**TASK:** Write out all the entries word for word and omit any pictures.
BEGIN ENTRIES SHOWN
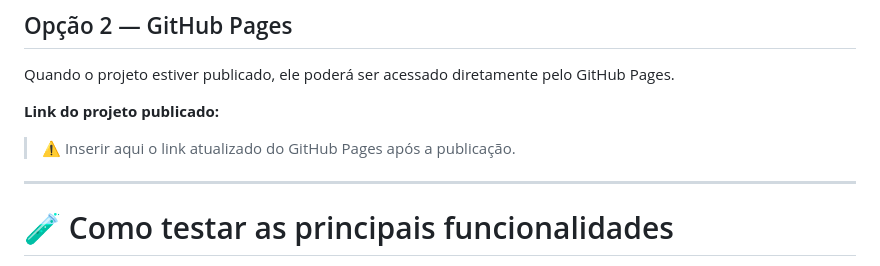
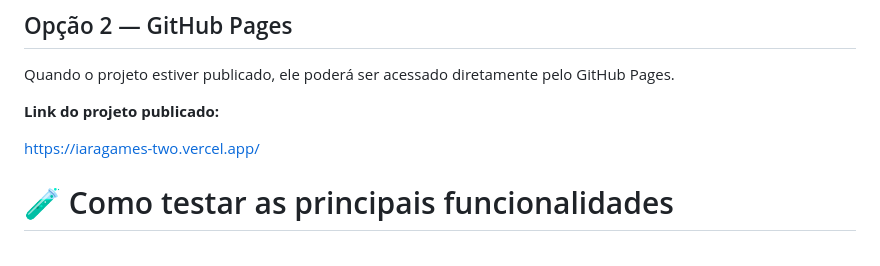
Before and after one commit to sliasch/iara-games-reformula-o-cap1, a Markdown page: README.md, the part around the change. Rendered like a GitHub page.

```diff
--- a/README.md
+++ b/README.md
@@ -363,9 +363,7 @@ Quando o projeto estiver publicado, ele poderá ser acessado diretamente pelo Gi
 
 **Link do projeto publicado:**
 
-> ⚠️ Inserir aqui o link atualizado do GitHub Pages após a publicação.
-
----
+https://iaragames-two.vercel.app/
 
 # 🧪 Como testar as principais funcionalidades
 
```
END ENTRIES SHOWN
**SOLUTION TO THE PROBLEM:**
Before and after one commit to sliasch/iara-games-reformula-o-cap1, a Markdown page: README.md, the part around the change. Rendered like a GitHub page.

```diff
--- a/README.md
+++ b/README.md
@@ -363,9 +363,7 @@ Quando o projeto estiver publicado, ele poderá ser acessado diretamente pelo Gi
 
 **Link do projeto publicado:**
 
-> ⚠️ Inserir aqui o link atualizado do GitHub Pages após a publicação.
-
----
+https://iaragames-two.vercel.app/
 
 # 🧪 Como testar as principais funcionalidades
 
```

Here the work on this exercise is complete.